SOURCE MATERIAL =>
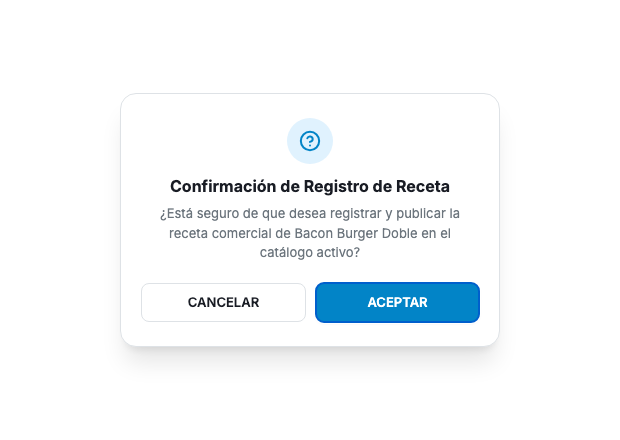
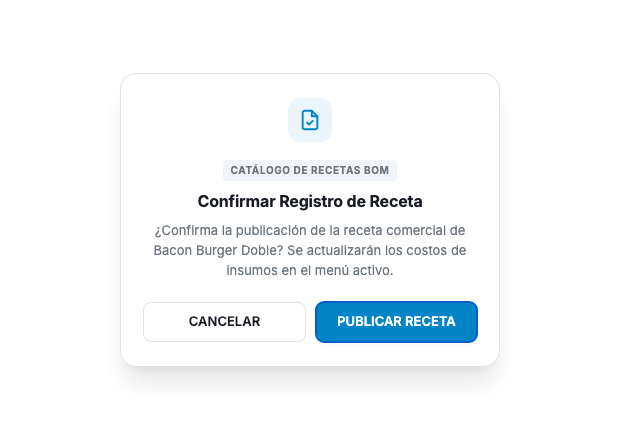
style(ui): refinar modales con iconografía contextual, pills de categoría y verbos de acción

Changed region(s): [[0.2145, 0.2364, 0.7968, 0.7977], [0.2758, 0.6795, 0.429, 0.7386]]

diff --git a/apps/web/resources/js/Components/Modal/ConfirmDialog.jsx b/apps/web/resources/js/Components/Modal/ConfirmDialog.jsx
@@ -5,11 +5,13 @@ export default function ConfirmDialog({
     title = '¿Está seguro?',
     message = '¿Confirma que desea realizar esta acción?',
     variant = 'danger', // 'danger' | 'warning' | 'info' | 'question'
+    category = '',      // Pill contextual opcional (ej. 'CATÁLOGO DE RECETAS')
     confirmText,
     cancelText = 'Cancelar',
     onConfirm,
     onCancel,
     freeze = false,
+    icon: customIcon = null,
 }) {
     const confirmBtnRef = useRef(null);
 
@@ -34,7 +36,7 @@ export default function ConfirmDialog({
 
     if (!isOpen) return null;
 
-    // Determinación de iconos y colores según variante
+    // Determinación de variantes semánticas
     const isDanger = variant === 'danger';
     const isWarning = variant === 'warning';
     const isInfo = variant === 'info' || variant === 'question';
@@ -43,21 +45,39 @@ export default function ConfirmDialog({
     const finalConfirmText = confirmText || defaultConfirmText;
 
     const iconBadge = () => {
-        if (isDanger) {
+        if (customIcon) {
             return (
                 <div style={{
-                    width: '46px',
-                    height: '46px',
-                    borderRadius: '50%',
-                    backgroundColor: '#fee2e2',
-                    color: '#dc2626',
+                    width: '44px',
+                    height: '44px',
+                    borderRadius: '12px',
+                    backgroundColor: 'var(--bg-main, #f1f5f9)',
+                    color: 'var(--text-main, #0f172a)',
                     display: 'flex',
                     alignItems: 'center',
                     justifyContent: 'center',
-                    margin: '0 auto 12px auto'
+                    margin: '0 auto 14px auto'
                 }}>
-                    <svg width="22" height="22" viewBox="0 0 24 24" fill="none" stroke="currentColor" strokeWidth="2.2" strokeLinecap="round" strokeLinejoin="round">
-                        <path d="M3 6h18m-2 0v14c0 1-1 2-2 2H7c-1 0-2-1-2-2V6m3 0V4c0-1 1-2 2-2h4c1 0 2 1 2 2v2"></path>
+                    {customIcon}
+                </div>
+            );
+        }
+
+        if (isDanger) {
+            return (
+                <div style={{
+                    width: '44px',
+                    height: '44px',
+                    borderRadius: '12px',
+                    backgroundColor: 'rgba(223, 15, 19, 0.08)',
+                    color: '#df0f13',
+                    display: 'flex',
+                    alignItems: 'center',
+                    justifyContent: 'center',
+                    margin: '0 auto 14px auto'
+                }}>
+                    <svg width="22" height="22" viewBox="0 0 24 24" fill="none" stroke="currentColor" strokeWidth="2.1" strokeLinecap="round" strokeLinejoin="round">
+                        <path d="M3 6h18m-2 0v14a2 2 0 0 1-2 2H7a2 2 0 0 1-2-2V6m3 0V4a2 2 0 0 1 2-2h4a2 2 0 0 1 2 2v2"></path>
                         <line x1="10" y1="11" x2="10" y2="17"></line>
                         <line x1="14" y1="11" x2="14" y2="17"></line>
                     </svg>
@@ -68,17 +88,17 @@ export default function ConfirmDialog({
         if (isWarning) {
             return (
                 <div style={{
-                    width: '46px',
-                    height: '46px',
-                    borderRadius: '50%',
+                    width: '44px',
+                    height: '44px',
+                    borderRadius: '12px',
                     backgroundColor: '#fef3c7',
                     color: '#d97706',
                     display: 'flex',
                     alignItems: 'center',
                     justifyContent: 'center',
-                    margin: '0 auto 12px auto'
+                    margin: '0 auto 14px auto'
                 }}>
-                    <svg width="22" height="22" viewBox="0 0 24 24" fill="none" stroke="currentColor" strokeWidth="2.2" strokeLinecap="round" strokeLinejoin="round">
+                    <svg width="22" height="22" viewBox="0 0 24 24" fill="none" stroke="currentColor" strokeWidth="2.1" strokeLinecap="round" strokeLinejoin="round">
                         <path d="m21.73 18-8-14a2 2 0 0 0-3.48 0l-8 14A2 2 0 0 0 4 21h16a2 2 0 0 0 1.73-3Z"></path>
                         <line x1="12" y1="9" x2="12" y2="13"></line>
                         <line x1="12" y1="17" x2="12.01" y2="17"></line>
@@ -87,29 +107,29 @@ export default function ConfirmDialog({
             );
         }
 
-        // Info / Question / Operación exitosa de alta
+        // Operación Transaccional / Ficha Técnica (Documento verificado en vez del cliché de '?')
         return (
             <div style={{
-                width: '46px',
-                height: '46px',
-                borderRadius: '50%',
-                backgroundColor: '#e0f2fe',
+                width: '44px',
+                height: '44px',
+                borderRadius: '12px',
+                backgroundColor: 'rgba(2, 132, 199, 0.08)',
                 color: '#0284c7',
                 display: 'flex',
                 alignItems: 'center',
                 justifyContent: 'center',
-                margin: '0 auto 12px auto'
+                margin: '0 auto 14px auto'
             }}>
-                <svg width="22" height="22" viewBox="0 0 24 24" fill="none" stroke="currentColor" strokeWidth="2.2" strokeLinecap="round" strokeLinejoin="round">
-                    <circle cx="12" cy="12" r="10"></circle>
-                    <path d="M9.09 9a3 3 0 0 1 5.83 1c0 2-3 3-3 3"></path>
-                    <line x1="12" y1="17" x2="12.01" y2="17"></line>
+                <svg width="22" height="22" viewBox="0 0 24 24" fill="none" stroke="currentColor" strokeWidth="2.1" strokeLinecap="round" strokeLinejoin="round">
+                    <path d="M14 2H6a2 2 0 0 0-2 2v16a2 2 0 0 0 2 2h12a2 2 0 0 0 2-2V8z"></path>
+                    <polyline points="14 2 14 8 20 8"></polyline>
+                    <path d="m9 15 2 2 4-4"></path>
                 </svg>
             </div>
         );
     };
 
-    const confirmBtnBg = isDanger ? '#dc2626' : isWarning ? '#d97706' : '#0284c7';
+    const confirmBtnBg = isDanger ? '#df0f13' : isWarning ? '#d97706' : '#0284c7';
 
     return (
         <div
@@ -134,7 +154,7 @@ export default function ConfirmDialog({
         >
             <style dangerouslySetInnerHTML={{ __html: `
                 @keyframes owensModalPopIn {
-                    0% { opacity: 0; transform: scale(0.95) translateY(4px); }
+                    0% { opacity: 0; transform: scale(0.96) translateY(4px); }
                     100% { opacity: 1; transform: scale(1) translateY(0); }
                 }
             `}} />
@@ -148,10 +168,10 @@ export default function ConfirmDialog({
                     color: 'var(--text-main, #0f172a)',
                     border: '1px solid var(--border-color, #e2e8f0)',
                     borderRadius: '16px',
-                    boxShadow: '0 20px 25px -5px rgba(0, 0, 0, 0.1), 0 8px 10px -6px rgba(0, 0, 0, 0.1)',
+                    boxShadow: '0 20px 25px -5px rgba(0, 0, 0, 0.1), 0 8px 10px -6px rgba(0, 0, 0, 0.06)',
                     width: '100%',
                     maxWidth: '380px',
-                    padding: '24px 20px',
+                    padding: '24px 22px',
                     textAlign: 'center',
                     animation: freeze ? 'none' : 'owensModalPopIn 0.2s cubic-bezier(0.16, 1, 0.3, 1)',
                     boxSizing: 'border-box'
@@ -159,10 +179,28 @@ export default function ConfirmDialog({
             >
                 {iconBadge()}
 
+                {category && (
+                    <div style={{
+                        display: 'inline-block',
+                        fontSize: '10px',
+                        fontWeight: 700,
+                        letterSpacing: '0.06em',
+                        textTransform: 'uppercase',
+                        color: 'var(--text-muted, #64748b)',
+                        backgroundColor: 'var(--bg-main, #f1f5f9)',
+                        padding: '3px 8px',
+                        borderRadius: '4px',
+                        marginBottom: '10px'
+                    }}>
+                        {category}
+                    </div>
+                )}
+
                 <h3 style={{
                     margin: '0 0 8px 0',
                     fontSize: '16px',
                     fontWeight: 700,
+                    letterSpacing: '-0.01em',
                     color: 'var(--text-main, #0f172a)',
                     lineHeight: 1.3
                 }}>
@@ -170,9 +208,9 @@ export default function ConfirmDialog({
                 </h3>
 
                 <p style={{
-                    margin: '0 0 20px 0',
+                    margin: '0 0 22px 0',
                     fontSize: '13px',
-                    lineHeight: 1.5,
+                    lineHeight: 1.55,
                     color: 'var(--text-muted, #64748b)'
                 }}>
                     {message}

diff --git a/apps/web/resources/js/Pages/Dev/RetroalimentacionesShowcase.jsx b/apps/web/resources/js/Pages/Dev/RetroalimentacionesShowcase.jsx
@@ -31,10 +31,11 @@ export default function RetroalimentacionesShowcase() {
     const openModalConfirm = () => {
         if (window.confirmAction) {
             window.confirmAction({
-                title: 'Confirmación de Registro de Receta',
-                message: '¿Está seguro de que desea registrar y publicar la receta comercial de Bacon Burger Doble en el catálogo activo?',
+                title: 'Confirmar Registro de Receta',
+                category: 'Catálogo de Recetas BOM',
+                message: '¿Confirma la publicación de la receta comercial de Bacon Burger Doble? Se actualizarán los costos de insumos en el menú activo.',
                 variant: 'info',
-                confirmText: 'ACEPTAR',
+                confirmText: 'PUBLICAR RECETA',
                 cancelText: 'CANCELAR'
             });
         }
@@ -44,9 +45,10 @@ export default function RetroalimentacionesShowcase() {
         if (window.confirmAction) {
             window.confirmAction({
                 title: 'Inactivar Producto del Menú',
-                message: '¿Está seguro de que desea dar de baja lógica el producto Cheese Burger Simple? Esta acción impedirá su venta en caja y web.',
+                category: 'Baja Lógica',
+                message: '¿Está seguro de que desea dar de baja Cheese Burger Simple? Esta acción impedirá su venta en mostrador y pausará su receta en cocina.',
                 variant: 'danger',
-                confirmText: 'ELIMINAR',
+                confirmText: 'INACTIVAR PRODUCTO',
                 cancelText: 'CANCELAR'
             });
         }
@@ -110,9 +112,10 @@ export default function RetroalimentacionesShowcase() {
                     <ConfirmDialog
                         isOpen={true}
                         variant="info"
-                        title="Confirmación de Registro de Receta"
-                        message="¿Está seguro de que desea registrar y publicar la receta comercial de Bacon Burger Doble en el catálogo activo?"
-                        confirmText="ACEPTAR"
+                        category="Catálogo de Recetas BOM"
+                        title="Confirmar Registro de Receta"
+                        message="¿Confirma la publicación de la receta comercial de Bacon Burger Doble? Se actualizarán los costos de insumos en el menú activo."
+                        confirmText="PUBLICAR RECETA"
                         cancelText="CANCELAR"
                         freeze={true}
                     />
@@ -121,9 +124,10 @@ export default function RetroalimentacionesShowcase() {
                     <ConfirmDialog
                         isOpen={true}
                         variant="danger"
+                        category="Baja Lógica"
                         title="Inactivar Producto del Menú"
-                        message="¿Está seguro de que desea dar de baja lógica el producto Cheese Burger Simple? Esta acción impedirá su venta en caja y web."
-                        confirmText="ELIMINAR"
+                        message="¿Está seguro de que desea dar de baja Cheese Burger Simple? Esta acción impedirá su venta en mostrador y pausará su receta en cocina."
+                        confirmText="INACTIVAR PRODUCTO"
                         cancelText="CANCELAR"
                         freeze={true}
                     />

diff --git a/apps/web/resources/js/Context/ConfirmContext.jsx b/apps/web/resources/js/Context/ConfirmContext.jsx
@@ -32,9 +32,11 @@ export const ConfirmProvider = ({ children }) => {
         title: '',
         message: '',
         variant: 'danger',
+        category: '',
         confirmText: '',
         cancelText: 'Cancelar',
         freeze: false,
+        icon: null,
         resolve: null
     });
 
@@ -43,14 +45,16 @@ export const ConfirmProvider = ({ children }) => {
             // Normalización de opciones (compatible con SweetAlert y nativo)
             const title = options.title || (options.text ? '' : '¿Está seguro?');
             const message = options.message || options.text || '¿Confirma que desea realizar esta acción?';
-            const icon = options.icon || options.variant || 'danger';
+            const iconVariant = options.iconVariant || options.icon || options.variant || 'danger';
             
             // Mapeo de variantes
             let variant = 'danger';
-            if (icon === 'warning') variant = 'warning';
-            else if (icon === 'question' || icon === 'info') variant = 'info';
-            else if (icon === 'danger' || icon === 'error') variant = 'danger';
+            if (iconVariant === 'warning') variant = 'warning';
+            else if (iconVariant === 'question' || iconVariant === 'info') variant = 'info';
+            else if (iconVariant === 'danger' || iconVariant === 'error') variant = 'danger';
 
+            const category = options.category || '';
+            const customIcon = (typeof options.icon === 'object' && React.isValidElement(options.icon)) ? options.icon : null;
             const confirmText = options.confirmButtonText || options.confirmText;
             const cancelText = options.cancelButtonText || options.cancelText || 'Cancelar';
             const freeze = options.freeze || options.backdrop === false;
@@ -60,9 +64,11 @@ export const ConfirmProvider = ({ children }) => {
                 title,
                 message,
                 variant,
+                category,
                 confirmText,
                 cancelText,
                 freeze,
+                icon: customIcon,
                 resolve
             });
         });
@@ -101,9 +107,11 @@ export const ConfirmProvider = ({ children }) => {
                     title={dialogState.title}
                     message={dialogState.message}
                     variant={dialogState.variant}
+                    category={dialogState.category}
                     confirmText={dialogState.confirmText}
                     cancelText={dialogState.cancelText}
                     freeze={dialogState.freeze}
+                    icon={dialogState.icon}
                     onConfirm={handleConfirm}
                     onCancel={handleCancel}
                 />,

YOUR ASSIGNMENT => Of all the entries above, how many lines contain the string "null"? Answer with the number only.

RESPONSE TO THIS TASK => 6